### THE TASK:
Without including any pictures, write out the data below exactly.

### SOURCE DATA:

• • •

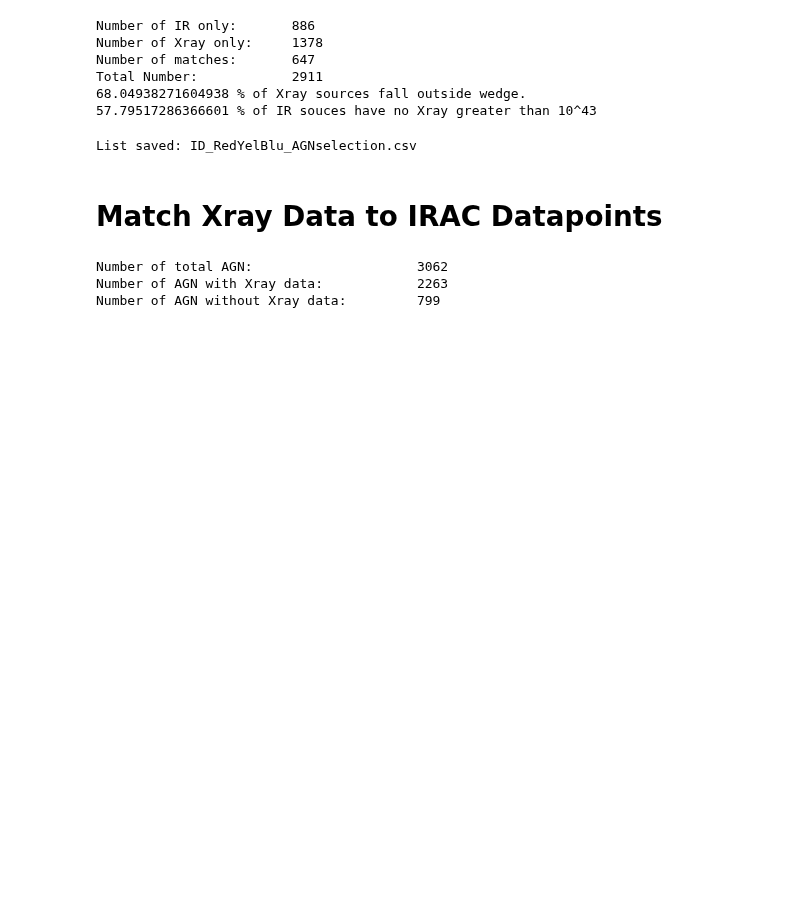
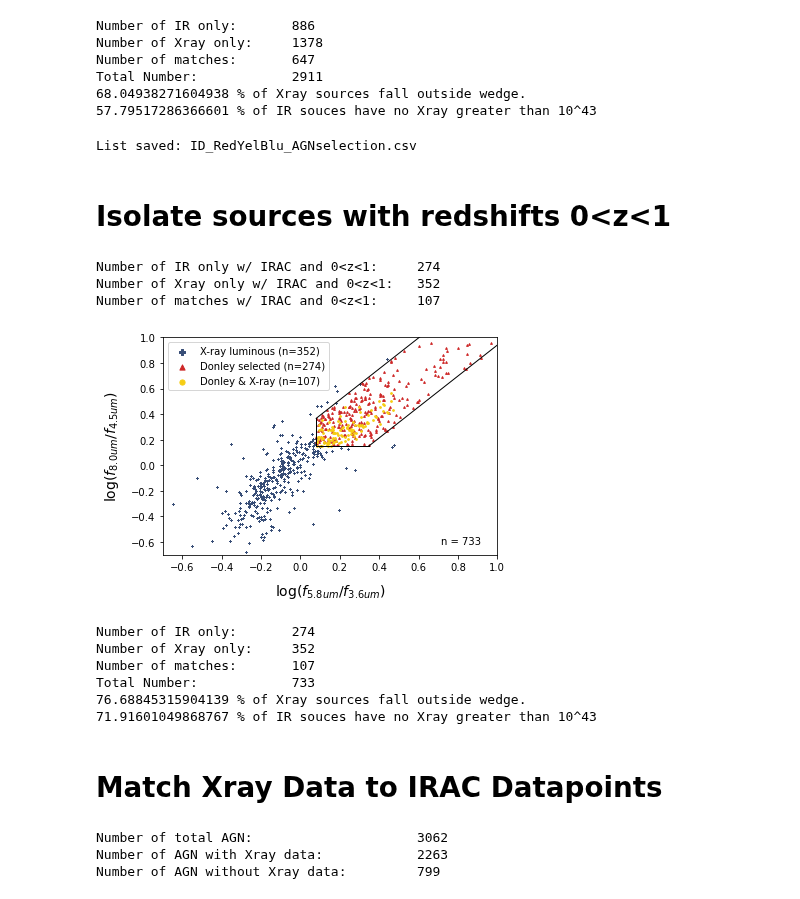
Before and after one commit to parallax-xallaraq/IfA-REU-Project, a Jupyter notebook: Code/COSMOS_IR_Xray_compare.ipynb, the cells around one changed output. Drawn from its saved outputs; the diff is of its cells as text; code cells hidden in the pictures; blank space fills up the shorter version.

```diff
--- a/Code/COSMOS_IR_Xray_compare.ipynb
+++ b/Code/COSMOS_IR_Xray_compare.ipynb
@@ -34,0 +53,7 @@ Number of Xray AGN in COSMOS 2020:       2176
+# %%
+# get 0<z<1
+mask_z01 = (zZ > 0.0) & (zZ <= 1.0)
+zID_01 = zID[mask_z01]
+zZ_01  = zZ[mask_z01]
+# print info
+print('Number of sources w/ 0<z<1:', len(zID_01))
@@ -219,6 +246,49 @@ with open(path_csv+'\ID_RedYelBlu_AGNselection.csv', mode='w', newline='') as cs
 print('List saved: ID_RedYelBlu_AGNselection.csv')
 # %% [output]
 List saved: ID_RedYelBlu_AGNselection.csv
+# %% [markdown]
+# Isolate sources with redshifts 0<z<1
+# %%
+# match redshift against AGN color IDs
+key_z_blu, key_blu_z= match.match(zID_01, agn_xrSel20_id_ONLY_IRAC)
+key_z_red, key_red_z= match.match(zID_01, agn_irSel20_id_ONLY_IRAC)
+key_z_yel, key_yel_z= match.match(zID_01, agn20_id_BOTH_IRAC)
+
+# get sources with redshifts 0<z<1
+x_xr_z01 = x_xr[key_blu_z]
+y_xr_z01 = y_xr[key_blu_z]
+
+x_ir_z01 = x_ir[key_red_z]
+y_ir_z01 = y_ir[key_red_z]
+
+x_ix_z01 = x_ix[key_yel_z]
+y_ix_z01 = y_ix[key_yel_z]
+
+# print info
+print('Number of IR only w/ IRAC and 0<z<1:\t',   len(x_ir_z01))
+print('Number of Xray only w/ IRAC and 0<z<1:\t', len(x_xr_z01))
+print('Number of matches w/ IRAC and 0<z<1:\t',   len(x_ix_z01))
+# %% [output]
+Number of IR only w/ IRAC and 0<z<1:     274
+Number of Xray only w/ IRAC and 0<z<1:   352
+Number of matches w/ IRAC and 0<z<1:     107
+# %%
+myP.PlotDonleyTricolor(
+        x_xr_z01, y_xr_z01,             # X-ray (blue)
+        x_ir_z01, y_ir_z01,             # infrared (red)
+        x_ix_z01, y_ix_z01,             # overlap (yellow)
+        path=path_fig,                              # save
+        fileName='COSMOS_IR-Xray_selection_z01',    # save
+        printInfo=True          # output text
+    )
+# %% [output]
+[figure, added]
+Number of IR only:       274
+Number of Xray only:     352
+Number of matches:       107
+Total Number:            733
+76.68845315904139 % of Xray sources fall outside wedge.
+71.91601049868767 % of IR souces have no Xray greater than 10^43
 # %% [markdown]
 # Match Xray Data to IRAC Datapoints
 # %%
```
Also changed, not shown: parts of 11 cells of this notebook, 10 other files.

• • •

### FINISHED TASK:
Before and after one commit to parallax-xallaraq/IfA-REU-Project, a Jupyter notebook: Code/COSMOS_IR_Xray_compare.ipynb, the cells around one changed output. Drawn from its saved outputs; the diff is of its cells as text; code cells hidden in the pictures; blank space fills up the shorter version.

```diff
--- a/Code/COSMOS_IR_Xray_compare.ipynb
+++ b/Code/COSMOS_IR_Xray_compare.ipynb
@@ -34,0 +53,7 @@ Number of Xray AGN in COSMOS 2020:       2176
+# %%
+# get 0<z<1
+mask_z01 = (zZ > 0.0) & (zZ <= 1.0)
+zID_01 = zID[mask_z01]
+zZ_01  = zZ[mask_z01]
+# print info
+print('Number of sources w/ 0<z<1:', len(zID_01))
@@ -219,6 +246,49 @@ with open(path_csv+'\ID_RedYelBlu_AGNselection.csv', mode='w', newline='') as cs
 print('List saved: ID_RedYelBlu_AGNselection.csv')
 # %% [output]
 List saved: ID_RedYelBlu_AGNselection.csv
+# %% [markdown]
+# Isolate sources with redshifts 0<z<1
+# %%
+# match redshift against AGN color IDs
+key_z_blu, key_blu_z= match.match(zID_01, agn_xrSel20_id_ONLY_IRAC)
+key_z_red, key_red_z= match.match(zID_01, agn_irSel20_id_ONLY_IRAC)
+key_z_yel, key_yel_z= match.match(zID_01, agn20_id_BOTH_IRAC)
+
+# get sources with redshifts 0<z<1
+x_xr_z01 = x_xr[key_blu_z]
+y_xr_z01 = y_xr[key_blu_z]
+
+x_ir_z01 = x_ir[key_red_z]
+y_ir_z01 = y_ir[key_red_z]
+
+x_ix_z01 = x_ix[key_yel_z]
+y_ix_z01 = y_ix[key_yel_z]
+
+# print info
+print('Number of IR only w/ IRAC and 0<z<1:\t',   len(x_ir_z01))
+print('Number of Xray only w/ IRAC and 0<z<1:\t', len(x_xr_z01))
+print('Number of matches w/ IRAC and 0<z<1:\t',   len(x_ix_z01))
+# %% [output]
+Number of IR only w/ IRAC and 0<z<1:     274
+Number of Xray only w/ IRAC and 0<z<1:   352
+Number of matches w/ IRAC and 0<z<1:     107
+# %%
+myP.PlotDonleyTricolor(
+        x_xr_z01, y_xr_z01,             # X-ray (blue)
+        x_ir_z01, y_ir_z01,             # infrared (red)
+        x_ix_z01, y_ix_z01,             # overlap (yellow)
+        path=path_fig,                              # save
+        fileName='COSMOS_IR-Xray_selection_z01',    # save
+        printInfo=True          # output text
+    )
+# %% [output]
+[figure, added]
+Number of IR only:       274
+Number of Xray only:     352
+Number of matches:       107
+Total Number:            733
+76.68845315904139 % of Xray sources fall outside wedge.
+71.91601049868767 % of IR souces have no Xray greater than 10^43
 # %% [markdown]
 # Match Xray Data to IRAC Datapoints
 # %%
```
Also changed, not shown: parts of 11 cells of this notebook, 10 other files.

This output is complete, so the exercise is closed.